■ Work order ■
Go line by line through the entries and show those that hold the string "scatter".

[Data extracted from a collection]
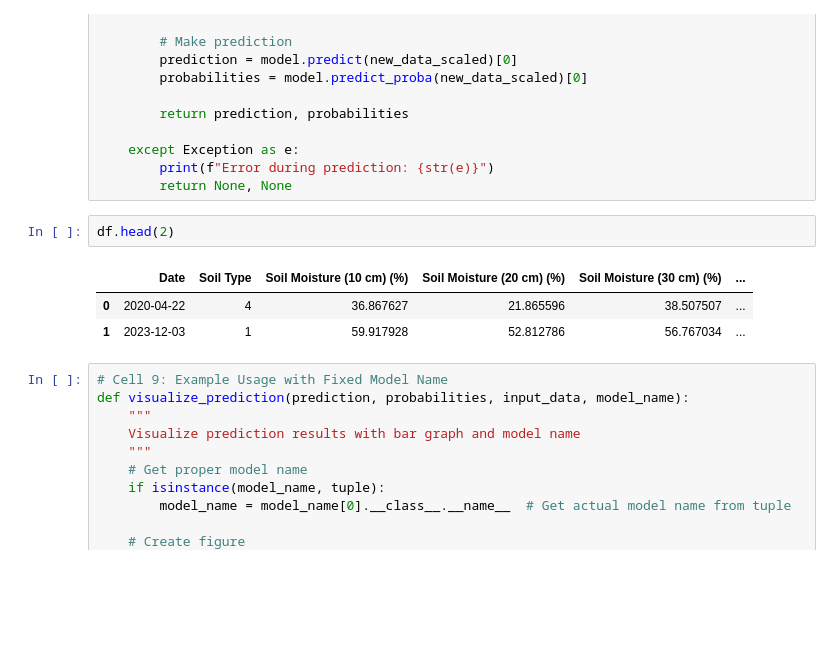
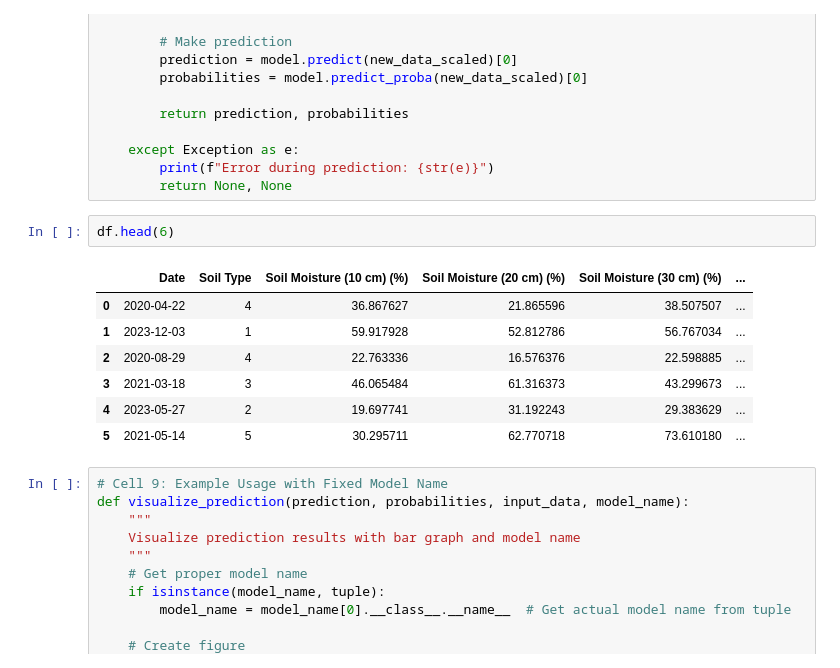
Before and after one commit to thanujaD00/Research_Procjct, a Jupyter notebook: CoconutWaterShedule/trained_Model.ipynb, the cells around one changed output. Drawn from its saved outputs; the diff is of its cells as text; blank space fills up the shorter version.

```diff
--- a/CoconutWaterShedule/trained_Model.ipynb
+++ b/CoconutWaterShedule/trained_Model.ipynb
@@ -315,11 +379,15 @@ def predict_water_need(soil_type, moisture_10cm, moisture_20cm, moisture_30cm,
         print(f"Error during prediction: {str(e)}")
         return None, None
 # %%
-df.head(2)
+df.head(6)
 # %% [output]
 |  | Date | Soil Type | Soil Moisture (10 cm) (%) | Soil Moisture (20 cm) (%) | Soil Moisture (30 cm) (%) | ... |
 | 0 | 2020-04-22 | 4 | 36.867627 | 21.865596 | 38.507507 | ... |
 | 1 | 2023-12-03 | 1 | 59.917928 | 52.812786 | 56.767034 | ... |
+| 2 | 2020-08-29 | 4 | 22.763336 | 16.576376 | 22.598885 | ... |
+| 3 | 2021-03-18 | 3 | 46.065484 | 61.316373 | 43.299673 | ... |
+| 4 | 2023-05-27 | 2 | 19.697741 | 31.192243 | 29.383629 | ... |
+| 5 | 2021-05-14 | 5 | 30.295711 | 62.770718 | 73.610180 | ... |
 # %%
 # Cell 9: Example Usage with Fixed Model Name
 def visualize_prediction(prediction, probabilities, input_data, model_name):
```
Also changed, not shown: parts of 3 cells of this notebook, 1 other file.
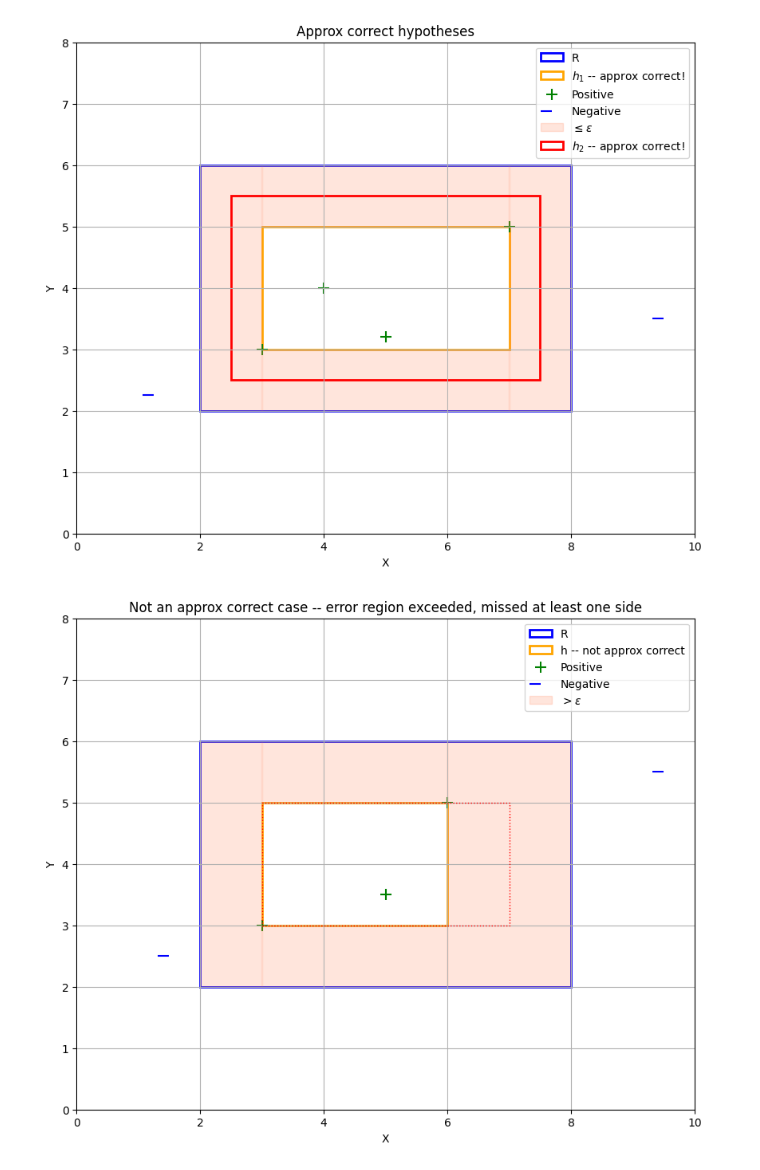
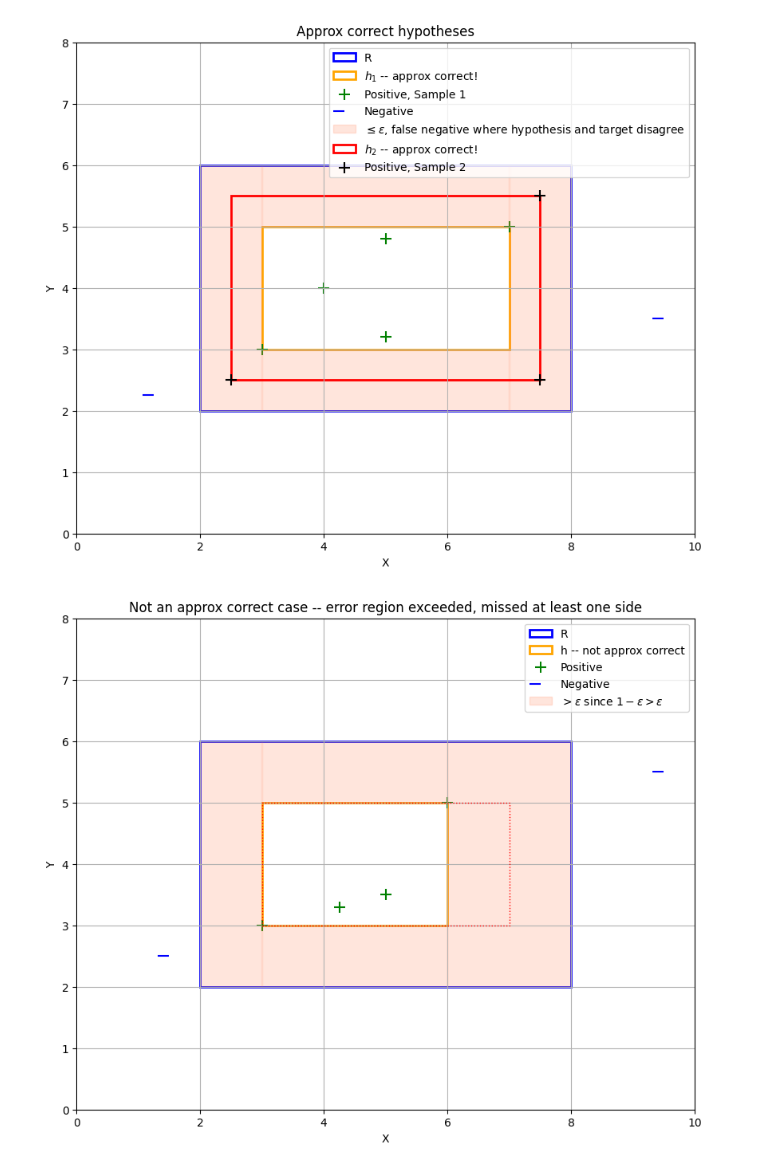
Before and after one commit to gcalbertini/ml_theory, a Jupyter notebook: chapters/graphics.ipynb, the cells around one changed output. Drawn from its saved outputs; the diff is of its cells as text; code cells hidden in the pictures.

```diff
--- a/chapters/graphics.ipynb
+++ b/chapters/graphics.ipynb
@@ -13,7 +13,7 @@ rect_R_coords = [(2, 2), (8, 2), (8, 6), (2, 6)]
 rect_h_coords = [(3, 3), (7, 3), (7, 5), (3, 5)]
 
 # Define positive and negative data points
-positive_points = [(3, 3), (4, 4), (7, 5), (5,3.2)]
+positive_points = [(3, 3), (4, 4), (7, 5), (5,3.2), (5,4.8)]
 negative_points = [(1.25, 2.25), (9.5, 3.5)]
 
 # Plot rectangle R in blue
@@ -25,7 +25,7 @@ rect_h = patches.Polygon(rect_h_coords, closed=True, linewidth=2, edgecolor='ora
 ax.add_patch(rect_h)
 
 # Plot positive data points as '+' in green
-ax.scatter([point[0] for point in positive_points], [point[1] for point in positive_points], color='g', marker='+', s=100, label='Positive')
+ax.scatter([point[0] for point in positive_points], [point[1] for point in positive_points], color='g', marker='+', s=100, label='Positive, Sample 1')
 
 # Plot negative data points as '-' in blue
 ax.scatter([point[0] for point in negative_points], [point[1] for point in negative_points], color='b', marker=0, s=100, label='Negative')
@@ -33,40 +33,50 @@ ax.scatter([point[0] for point in negative_points], [point[1] for point in negat
 X = np.linspace(rect_R_coords[0][0], rect_R_coords[1][0], 500)
 
 # Fill between the top and bottom strips outside rectangle h
-ax.fill_between(X, rect_R_coords[0][1], rect_R_coords[2][1], where=(X <= rect_h_coords[0][0]) | (X >= rect_h_coords[1][0]), color='coral', alpha=0.2, label=r'$\leq \epsilon$')
+ax.fill_between(X, rect_R_coords[0][1], rect_R_coords[2][1], where=(X <= rect_h_coords[0][0]) | (X >= rect_h_coords[1][0]), color='coral', alpha=0.2, label=r'$\leq \epsilon$, false negative where hypothesis and target disagree')
 ax.fill_between(X, rect_R_coords[0][1], rect_h_coords[0][1], where=(X >= rect_h_coords[0][0]) & (X <= rect_h_coords[1][0]), color='coral', alpha=0.2)
 ax.fill_between(X, rect_h_coords[2][1], rect_R_coords[2][1], where=(X >= rect_h_coords[0][0]) & (X <= rect_h_coords[1][0]), color='coral', alpha=0.2)
 
 # Draw a red rectangle around the inner rectangle
 rect_inner_enlarged = patches.Polygon([(rect_h_coords[0][0] - 0.5, rect_h_coords[0][1] - 0.5),
                                        (rect_h_coords[1][0] + 0.5, rect_h_coords[1][1] - 0.5),
                                        (rect_h_coords[2][0] + 0.5, rect_h_coords[2][1] + 0.5),
                                        (rect_h_coords[3][0] - 0.5, rect_h_coords[3][1] + 0.5)],
                                       closed=True, linewidth=2, edgecolor='r', facecolor='none', label=r'$h_2$ -- approx correct!')
 ax.add_patch(rect_inner_enlarged)
 
+# Define the coordinates for rectangle h (inside R) using 4 points
+rect_h_coords_2 = [(rect_h_coords[0][0] - 0.5, rect_h_coords[0][1] - 0.5),
+                                       (rect_h_coords[1][0] + 0.5, rect_h_coords[1][1] - 0.5),
+                                       (rect_h_coords[2][0] + 0.5, rect_h_coords[2][1] + 0.5)]
+
+# Plot positive data points as '+' in green
+ax.scatter([point[0] for point in rect_h_coords_2], [point[1] for point in rect_h_coords_2], color='black', marker='+', s=100, label='Positive, Sample 2')
+
+
+
 # Set axis limits
 ax.set_xlim(0, 10)
 ax.set_ylim(0, 8)
 
 # Add legend with negative and positive only once
 handles, labels = ax.get_legend_handles_labels()
 unique_labels = set(labels)
 new_handles = [handle for handle, label in zip(handles, labels) if label in unique_labels]
 new_labels = [label for label in labels if label in unique_labels]
-ax.legend(new_handles, new_labels)
+ax.legend(new_handles, new_labels, loc=1)
 
 # Set labels and title
 ax.set_xlabel('X')
 ax.set_ylabel('Y')
 ax.set_title('Approx correct hypotheses')
 
 # Show the plot
 plt.grid(True)
 plt.savefig('goodPAC.png')
 plt.show()
 # %% [output]
-[figure, old version]
+[figure, new version]
 # %%
 import matplotlib.pyplot as plt
 import matplotlib.patches as patches
@@ -86,8 +96,8 @@ rect_h_coords = [(3, 3), (6, 3), (6, 5), (3, 5)]
 
 
 # Define positive and negative data points
-positive_points = [(3, 3), (5, 3.5), (6,5)]
-negative_points = [(1.5, 2.5), (9.5, 5.5)]
+positive_points = [(3, 3), (5, 3.5), (6,5), (4.25, 3.3)]
+negative_points = [(1.5, 2.5), (9.5, 5.5), (9,9.5)]
 
 # Plot rectangle R in blue
 rect_R = patches.Polygon(rect_R_coords, closed=True, linewidth=2, edgecolor='b', facecolor='none', label='R')
@@ -106,7 +116,7 @@ ax.scatter([point[0] for point in negative_points], [point[1] for point in negat
 X = np.linspace(rect_R_coords[0][0], rect_R_coords[1][0], 500)
 
 # Fill between the top and bottom strips outside modified rectangle h and inside red rectangle
-ax.fill_between(X, rect_R_coords[0][1], rect_R_coords[2][1], where=(X <= rect_h_coords[0][0]) | (X >= rect_h_coords[1][0]), color='coral', alpha=0.2, label=r'$> \epsilon$')
+ax.fill_between(X, rect_R_coords[0][1], rect_R_coords[2][1], where=(X <= rect_h_coords[0][0]) | (X >= rect_h_coords[1][0]), color='coral', alpha=0.2, label=r'$> \epsilon$ since $1-\epsilon > \epsilon$')
 ax.fill_between(X, rect_h_coords[0][1], rect_R_coords[0][1], where=(X >= rect_h_coords[0][0]) & (X <= rect_h_coords[1][0]), color='coral', alpha=0.2)
 ax.fill_between(X, rect_R_coords[2][1], rect_h_coords[2][1], where=(X >= rect_h_coords[0][0]) & (X <= rect_h_coords[1][0]), color='coral', alpha=0.2)
 
@@ -137,4 +147,4 @@ plt.grid(True)
 plt.savefig('badPAC.png')
 plt.show()
 # %% [output]
-[figure, old version]
+[figure, new version]
```
Also changed, not shown: 4 other files.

■ Task solution ■
-ax.scatter([point[0] for point in positive_points], [point[1] for point in positive_points], color='g', marker='+', s=100, label='Positive')
+ax.scatter([point[0] for point in positive_points], [point[1] for point in positive_points], color='g', marker='+', s=100, label='Positive, Sample 1')
 ax.scatter([point[0] for point in negative_points], [point[1] for point in negative_points], color='b', marker=0, s=100, label='Negative')
@@ -33,40 +33,50 @@ ax.scatter([point[0] for point in negative_points], [point[1] for point in negat
+ax.scatter([point[0] for point in rect_h_coords_2], [point[1] for point in rect_h_coords_2], color='black', marker='+', s=100, label='Positive, Sample 2')
@@ -106,7 +116,7 @@ ax.scatter([point[0] for point in negative_points], [point[1] for point in negat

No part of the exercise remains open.